May-Aug = Winter time bringing dry days and very cold mornings/evenings.
Nov-Apr = The summer rainy season is beautiful, with sporadic rain and dramatic afternoon electrical storms.
Sep-Oct = Very hot and very dry.
The best time to visit would be from March - August as the falls are at their fullest and it is optimal for spectacular views, whitewater rafting and canoeing the Zambezi.
With the possible exception of Christmas Day and New Year's Day, most tourist services and attractions are open on Zimbabwe's public holidays. In addition, most city shopping centres, restaurants and entertainment venues remain open.
|1 January||New Year's Day|
|21 February||Robert Mugabe National Youth Day (from 2018)|
|Easter Sunday -2d||Good Friday|
|Easter Sunday +1d||Easter Monday|
|18 April||Independence Day|
|6 May (Sunday)||Mothers' Day|
|25 May||Workers Day (Labour Day)|
|Second Monday in August||Africa Day|
|Second Monday in August||Heroes' Day|
|14 August||Defence Forces Day|
|22 December||Unity Day|
|25 December||Christmas Day|
|26 December||Boxing Day|
Generally, most nationalities do not need a visa to enter Zimbabwe, however this changes regularly, so it is best to contact your local embassy for confirmation before departure. Your passport should be valid for at least SIX months from the date you will leave Zimbabwe and should have at least two blank pages.
What To Pack
Zimbabwe is generally pretty laid back, so no need to haul out your best silks when you head to these shores. Here's some clothing advice when in Zimbabwe:
Health & Safety
The standard vaccinations required for the Southern African region are applicable to Zimbabwe. It's important to see your doctor several months in advance, as some vaccinations take time.
It's highly recommended to get vaccinated for both Cholera and Typhoid - both of which had sporadic breakouts in late 2016, as well as Yellow Fever, Typhoid and Hepatitis A & B among others.
Malaria is present in many parts of the country, so it's recommended to take a course of antimalarials such as Doxycycline or Malarone. However, preventing bites is the ideal solution, so wear long-sleeve clothing in the evenings and bring along repellent containing DEET.
The tap water in Zimbabwe is not safe to drink, so ensure you consume bottled mineral water only, which is widely available.
Zimbabwe may have high crime statistics, but if you conduct yourself wisely, most tourists enjoy the country without any incident at all. Ensure that you lock away your passports and travel documents in a safe, which is usually provided by your accommodation. Don't flash around valuables and keep an eye on your belongings at all time. Majority of Zimbabwe’s crime is opportunistic petty crime, so if you are vigilant about your belongings you should not have any problem.

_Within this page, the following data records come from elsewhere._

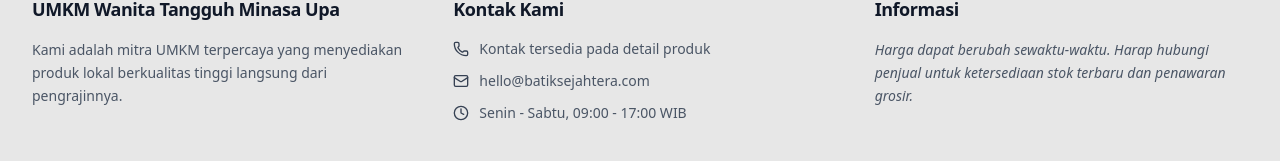
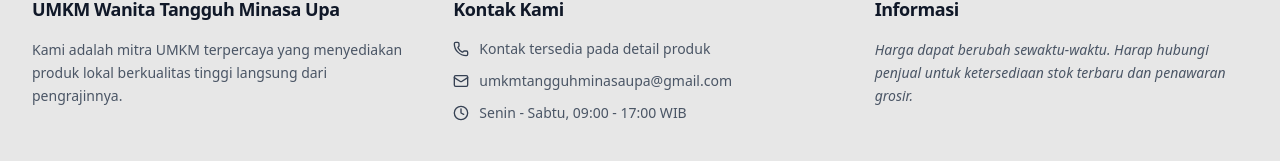
Before and after one commit to Kevinardhana096/website-umkm-minasa-upa, a Next.js app: page / in a window 1280 px wide. Shown: the part 1201-1362 px from the top of the page. Built offline with nearby package versions, Linux system fonts and the light colour scheme; no server answers; the database is empty.

Commit message:
Update UMKM contact email

```diff
--- a/src/components/Footer.tsx
+++ b/src/components/Footer.tsx
@@ -39,7 +39,9 @@ export const Footer: React.FC<FooterProps> = ({ store }) => {
               </li>
               <li className="flex items-center gap-2.5">
                 <Mail className="w-4 h-4 text-gray-700 shrink-0" />
-                <span>hello@batiksejahtera.com</span>
+                <a href="mailto:umkmtangguhminasaupa@gmail.com" className="hover:text-gray-900 hover:underline">
+                  umkmtangguhminasaupa@gmail.com
+                </a>
               </li>
               <li className="flex items-center gap-2.5">
                 <Clock className="w-4 h-4 text-gray-700 shrink-0" />
```
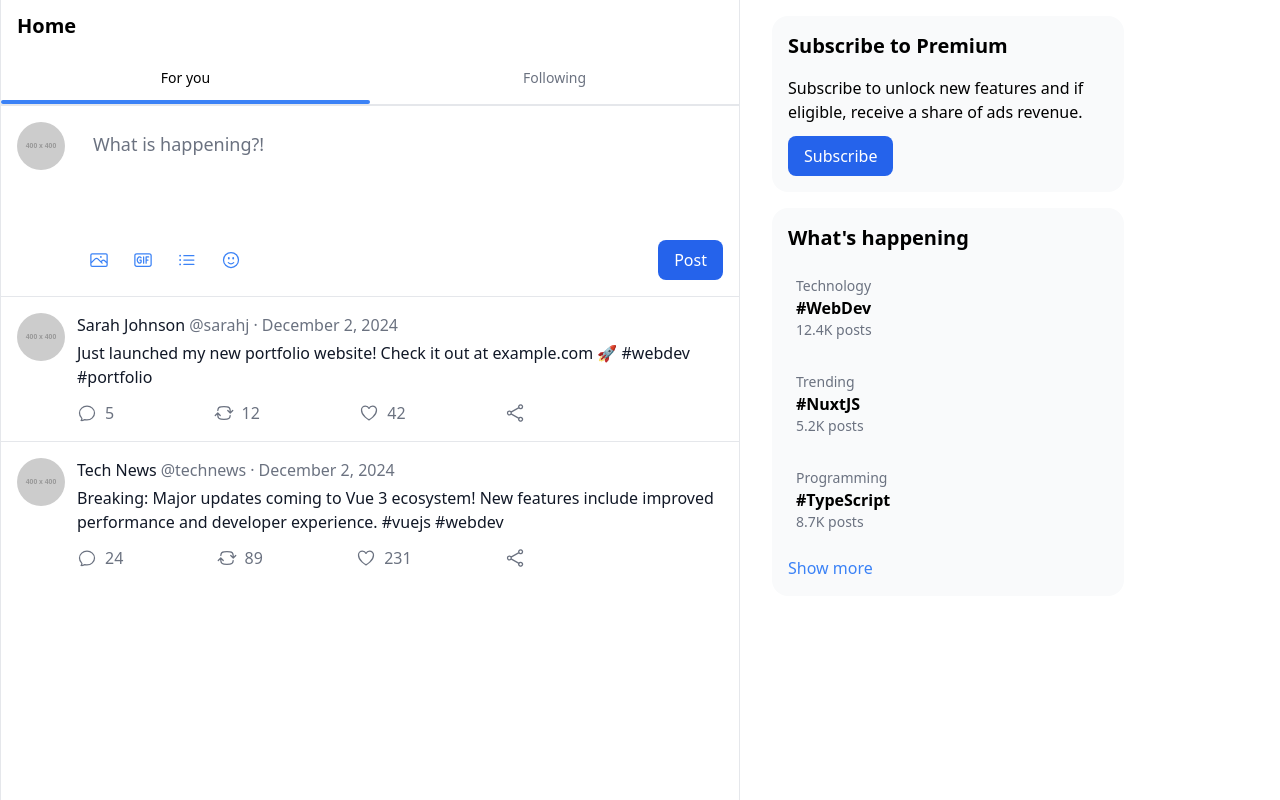
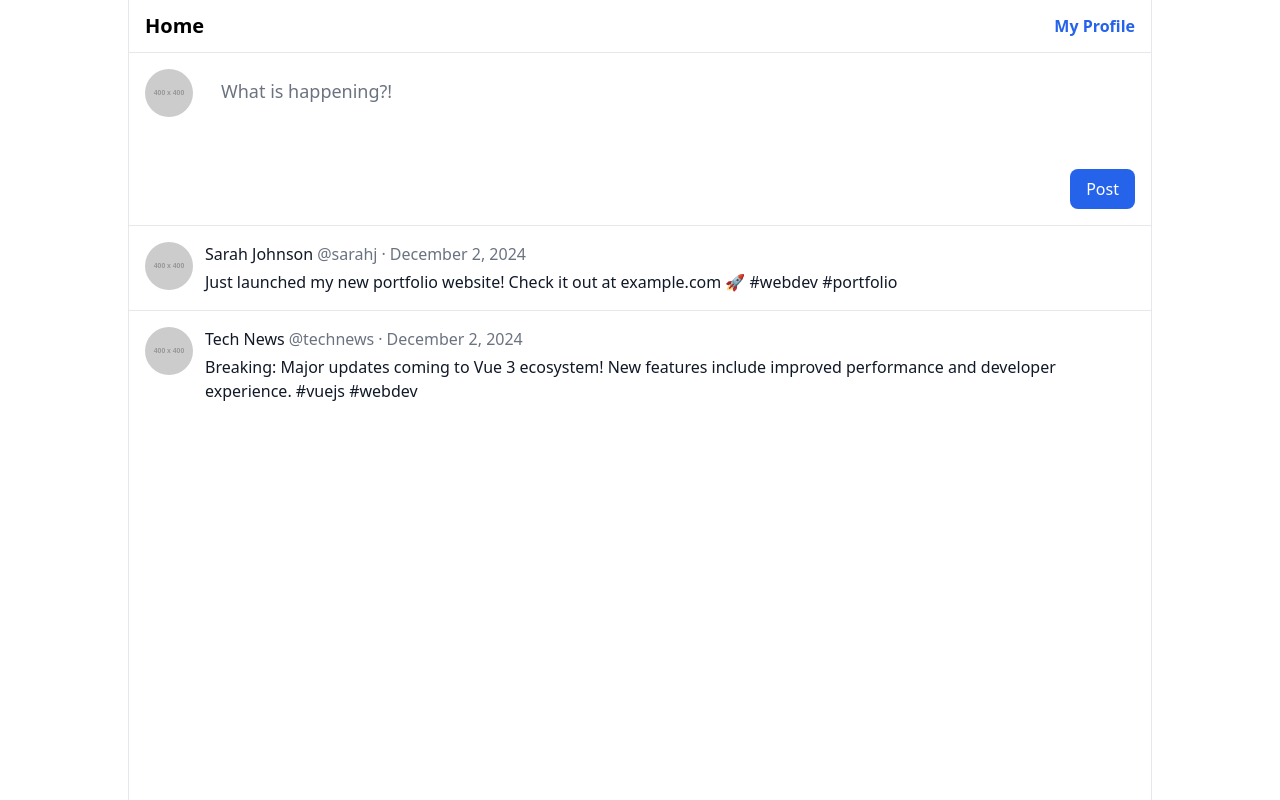
Before and after one commit to ESGI-M1-IW-node-mongo-vue/securite_web, a Nuxt app: page / in a window 1280 px wide. Built offline with nearby package versions, Linux system fonts and the light colour scheme.

Commit message:
feat: clean front

```diff
--- a/app.vue
+++ b/app.vue
@@ -1,5 +1,3 @@
 <template>
-  <div>
-    <NuxtPage />
-  </div>
+  <NuxtPage/>
 </template>
--- a/components/home/Feed.vue
+++ b/components/home/Feed.vue
@@ -1,24 +1,9 @@
 <template>
   <div class="border-x border-gray-200 min-h-screen">
     <div class="sticky top-0 z-10 bg-white/80 backdrop-blur-sm border-b border-gray-200">
-      <div class="px-4 py-3">
-        <h1 class="text-xl font-bold">Home</h1>
-      </div>
-      <div class="flex border-b border-gray-200">
-        <button
-            v-for="tab in ['For you', 'Following']"
-            :key="tab"
-            :class="[
-            'flex-1 py-4 text-sm font-medium relative',
-            tab === 'For you' ? 'text-black' : 'text-gray-500 hover:bg-gray-50'
-          ]"
-        >
-          {{ tab }}
-          <div
-              v-if="tab === 'For you'"
-              class="absolute bottom-0 left-0 right-0 h-1 bg-blue-500 rounded-full"
-          ></div>
-        </button>
+      <div class="flex justify-between items-center px-4 py-3">
+          <h1 class="text-xl font-bold">Home</h1>
+          <h2 class="text-blue-600 font-bold"><NuxtLink to="/profile">My Profile</NuxtLink></h2>
       </div>
     </div>
     <HomeTweetComposer />
@@ -36,9 +21,6 @@ const tweets = [
     handle: '@sarahj',
     content: 'Just launched my new portfolio website! Check it out at example.com 🚀 #webdev #portfolio',
     avatar: 'https://placehold.co/400',
-    likes: 42,
-    retweets: 12,
-    replies: 5,
     time: new Date()
   },
   {
--- a/components/home/Sidebar.vue
+++ /dev/null
@@ -1,31 +0,0 @@
-<template>
-  <aside class="w-full lg:w-80 xl:w-96 px-4">
-    <div class="sticky top-0 py-4">
-      <div class="bg-gray-50 rounded-2xl p-4 mb-4">
-        <h2 class="text-xl font-bold mb-4">Subscribe to Premium</h2>
-        <p class="mb-3">Subscribe to unlock new features and if eligible, receive a share of ads revenue.</p>
-        <UiButton variant="primary">Subscribe</UiButton>
-      </div>
-
-      <div class="bg-gray-50 rounded-2xl p-4">
-        <h2 class="text-xl font-bold mb-4">What's happening</h2>
-        <div class="space-y-4">
-          <div v-for="trend in trends" :key="trend.tag" class="cursor-pointer hover:bg-gray-100 p-2 rounded">
-            <div class="text-sm text-gray-500">{{ trend.category }}</div>
-            <div class="font-bold">{{ trend.tag }}</div>
-            <div class="text-sm text-gray-500">{{ trend.posts }} posts</div>
-          </div>
-        </div>
-        <button class="text-blue-500 hover:text-blue-600 mt-4">Show more</button>
-      </div>
-    </div>
-  </aside>
-</template>
-
-<script setup lang="ts">
-const trends = [
-  { category: 'Technology', tag: '#WebDev', posts: '12.4K' },
-  { category: 'Trending', tag: '#NuxtJS', posts: '5.2K' },
-  { category: 'Programming', tag: '#TypeScript', posts: '8.7K' },
-]
-</script>
--- a/components/home/Tweet.vue
+++ b/components/home/Tweet.vue
@@ -10,40 +10,19 @@
           <span class="text-gray-500">{{ formatDate(time) }}</span>
         </div>
         <p class="text-gray-900 mt-1">{{ content }}</p>
-        <div class="flex items-center justify-between mt-3 max-w-md">
-          <button class="group flex items-center text-gray-500 hover:text-blue-500">
-            <ChatBubbleOvalLeftIcon class="h-5 w-5 mr-2" />
-            <span>{{ replies }}</span>
-          </button>
-          <button class="group flex items-center text-gray-500 hover:text-green-500">
-            <ArrowPathRoundedSquareIcon class="h-5 w-5 mr-2" />
-            <span>{{ retweets }}</span>
-          </button>
-          <button class="group flex items-center text-gray-500 hover:text-red-500">
-            <HeartIcon class="h-5 w-5 mr-2" />
-            <span>{{ likes }}</span>
-          </button>
-          <button class="group flex items-center text-gray-500 hover:text-blue-500">
-            <ShareIcon class="h-5 w-5" />
-          </button>
-        </div>
       </div>
     </div>
   </article>
 </template>
 
 <script setup lang="ts">
-import { ChatBubbleOvalLeftIcon, ArrowPathRoundedSquareIcon, HeartIcon, ShareIcon } from '@heroicons/vue/24/outline'
-import { formatDate } from '~/utils/format'
+import {formatDate} from '~/utils/format'
 
 defineProps<{
   author: string
   handle: string
   content: string
   avatar: string
-  likes: number
-  retweets: number
-  replies: number
   time: Date
 }>()
 </script>
--- a/components/home/TweetComposer.vue
+++ b/components/home/TweetComposer.vue
@@ -6,38 +6,21 @@
           alt="Your avatar"
           class="h-12 w-12 rounded-full"
       />
-      <div class="flex-1">
+      <div class="flex flex-col w-full">
         <textarea
             v-model="tweetContent"
             rows="3"
             class="w-full border-0 focus:ring-0 text-lg placeholder:text-gray-500 resize-none"
             placeholder="What is happening?!"
         ></textarea>
-        <div class="flex items-center justify-between pt-3">
-          <div class="flex space-x-2 text-blue-500">
-            <button class="p-2 hover:bg-blue-50 rounded-full">
-              <PhotoIcon class="h-5 w-5" />
-            </button>
-            <button class="p-2 hover:bg-blue-50 rounded-full">
-              <GifIcon class="h-5 w-5" />
-            </button>
-            <button class="p-2 hover:bg-blue-50 rounded-full">
-              <ListBulletIcon class="h-5 w-5" />
-            </button>
-            <button class="p-2 hover:bg-blue-50 rounded-full">
-              <FaceSmileIcon class="h-5 w-5" />
-            </button>
-          </div>
-          <UiButton variant="primary" :disabled="!tweetContent">Post</UiButton>
-        </div>
+        <UiButton class="self-end" variant="primary" :disabled="!tweetContent">Post</UiButton>
       </div>
     </div>
   </div>
 </template>
 
 <script setup lang="ts">
-import { ref } from 'vue'
-import { PhotoIcon, GifIcon, ListBulletIcon, FaceSmileIcon } from '@heroicons/vue/24/outline'
+import {ref} from 'vue'
 
 const tweetContent = ref('')
 </script>
--- a/components/profile/Stats.vue
+++ /dev/null
@@ -1,12 +0,0 @@
-<template>
-  <div class="flex space-x-6 py-4 px-4 sm:px-6 lg:px-8">
-    <div class="flex space-x-1">
-      <span class="font-semibold">89</span>
-      <span class="text-gray-500">Following</span>
-    </div>
-    <div class="flex space-x-1">
-      <span class="font-semibold">12</span>
-      <span class="text-gray-500">Followers</span>
-    </div>
-  </div>
-</template>
--- a/pages/index.vue
+++ b/pages/index.vue
@@ -1,12 +1,7 @@
 <template>
   <div class="min-h-screen bg-white">
-    <main class="max-w-7xl mx-auto grid grid-cols-1 lg:grid-cols-12 gap-4">
-      <div class="lg:col-span-7">
+    <main class="max-w-screen-lg mx-auto gap-4">
         <HomeFeed />
-      </div>
-      <div class="hidden lg:block lg:col-span-5">
-        <HomeSidebar />
-      </div>
     </main>
   </div>
 </template>
--- a/pages/profile.vue
+++ b/pages/profile.vue
@@ -2,20 +2,33 @@
   <div class="max-w-screen-lg mx-auto">
       <ProfileHeader />
       <ProfileBio />
-      <ProfileStats />
       <ProfileTabs />
-      <div class="divide-y divide-gray-200">
-        <ProfilePost>
-          Just deployed a new feature using @nuxt/ui! The developer experience is amazing. 🚀 #webdev #nuxtjs
-        </ProfilePost>
-        <ProfilePost>
-          Working on some exciting new projects. Can't wait to share more details soon! 👨‍💻 #coding #development
-        </ProfilePost>
-        <ProfilePost>
-          Learning something new every day. Today's focus: Advanced TypeScript patterns and best practices. 📚 #typescript #learning
-        </ProfilePost>
-      </div>
+        <div class="divide-y divide-gray-200">
+          <HomeTweet v-for="tweet in tweets" :key="tweet.id" v-bind="tweet" />
+        </div>
   </div>
 </template>
+
 <script setup lang="ts">
+const tweets = [
+  {
+    id: 1,
+    author: 'Sarah Johnson',
+    handle: '@sarahj',
+    content: 'Just launched my new portfolio website! Check it out at example.com 🚀 #webdev #portfolio',
+    avatar: 'https://placehold.co/400',
+    time: new Date()
+  },
+  {
+    id: 2,
+    author: 'Tech News',
+    handle: '@technews',
+    content: 'Breaking: Major updates coming to Vue 3 ecosystem! New features include improved performance and developer experience. #vuejs #webdev',
+    avatar: 'https://placehold.co/400',
+    likes: 231,
+    retweets: 89,
+    replies: 24,
+    time: new Date()
+  }
+]
 </script>
```
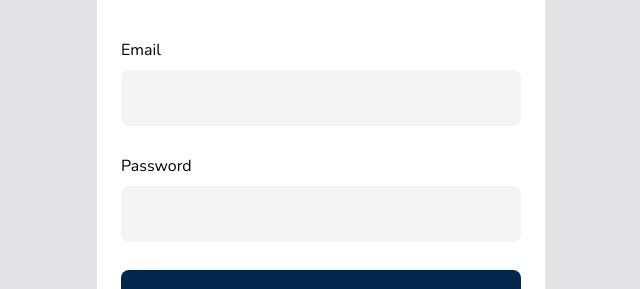
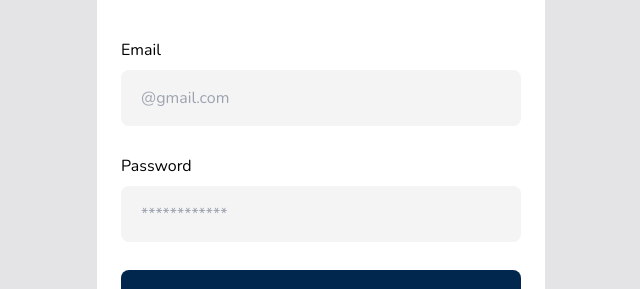
Before and after one commit to AOBarbosa/b2bit-login-form, a React (Vite) app: page /sign-in in a window 1280 px wide. Shown: the part 300-589 px from the top of the page, without its empty margins (319-959 px from the left). Built offline with nearby package versions, Linux system fonts and the light colour scheme.

Commit message:
docs: Editing README

```diff
--- a/src/components/sign-in-form.tsx
+++ b/src/components/sign-in-form.tsx
@@ -42,6 +42,7 @@ export function SignInForm() {
           id="email"
           name="email"
           type="email"
+          placeholder="@gmail.com"
           onChange={handleChange}
           value={values.email}
           className="h-14 rounded-lg bg-zinc-100 p-5 focus:border-primary-blue focus:outline-none focus:ring-1 focus:ring-primary-blue"
@@ -54,6 +55,7 @@ export function SignInForm() {
           id="password"
           name="password"
           type="password"
+          placeholder="************"
           onChange={handleChange}
           value={values.password}
           className="h-14 rounded-lg bg-zinc-100 p-5 focus:border-primary-blue focus:outline-none focus:ring-1 focus:ring-primary-blue"
@@ -68,55 +70,4 @@ export function SignInForm() {
       </button>
     </form>
   )
-
-  //   function handleSubmit(values: SignInFormProps) {
-  //     // try {
-  //     //   const response = await api.post('/login/', values)
-  //     //   console.log(response.data)
-  //     // } catch (error) {
-  //     //   console.log('Deu merda...')
-  //     // }
-  //     alert(JSON.stringify(values, null, 2))
-  //   }
-
-  //   return (
-  //     <div className="w-full">
-  //       <Formik
-  //         initialValues={{ email: '', password: '' }}
-  //         validationSchema={SignInSchema}
-  //         onSubmit={handleSubmit}
-  //       >
-  //         <Form>
-  //           <div className="flex w-full flex-col space-y-7 px-6">
-  //             <div className="flex w-full flex-col space-y-2">
-  //               <label htmlFor="email">E-mail</label>
-  //               <Field
-  //                 name="email"
-  //                 className="h-14 rounded-lg bg-zinc-100 p-5 focus:border-primary-blue focus:outline-none focus:ring-1 focus:ring-primary-blue"
-  //                 type="email"
-  //                 placeholder="@gmail.com"
-  //               />
-  //             </div>
-
-  //             <div className="flex w-full flex-col space-y-2">
-  //               <label htmlFor="password">Password</label>
-  //               <Field
-  //                 id="password"
-  //                 className="h-14 rounded-lg bg-zinc-100 p-5 focus:border-primary-blue focus:outline-none focus:ring-1 focus:ring-primary-blue"
-  //                 type="password"
-  //                 placeholder="*****************"
-  //               />
-  //             </div>
-
-  //             <button
-  //               type="submit"
-  //               className="h-14 rounded-lg bg-primary-blue text-zinc-50 hover:bg-primary-blue/90"
-  //             >
-  //               Sign In
-  //             </button>
-  //           </div>
-  //         </Form>
-  //       </Formik>
-  // </div>
-  //   )
 }
```
Also changed, not shown: 1 other file (tests, documents, lock files or other folders).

The currency in Zimbabwe is the American Dollar US$. You can easily convert your currency at a bank or Forex Bureau. The airports and larger towns often have many different Forex options. You can also withdraw from an ATM, banks are available in major cities. Be sure to check what international bank charges you will incur for withdrawals before you arrive. Major credit cards are accepted at some hotels or restaurants, however, there may be a surcharge. It is advisable to have small amounts of cash for curios and tipping.
Gratuities are not compulsory but rather a reward for good service. If you are happy with the service received you are welcome (but not expected to) tip guides or staff. The following is a suggestion for tipping: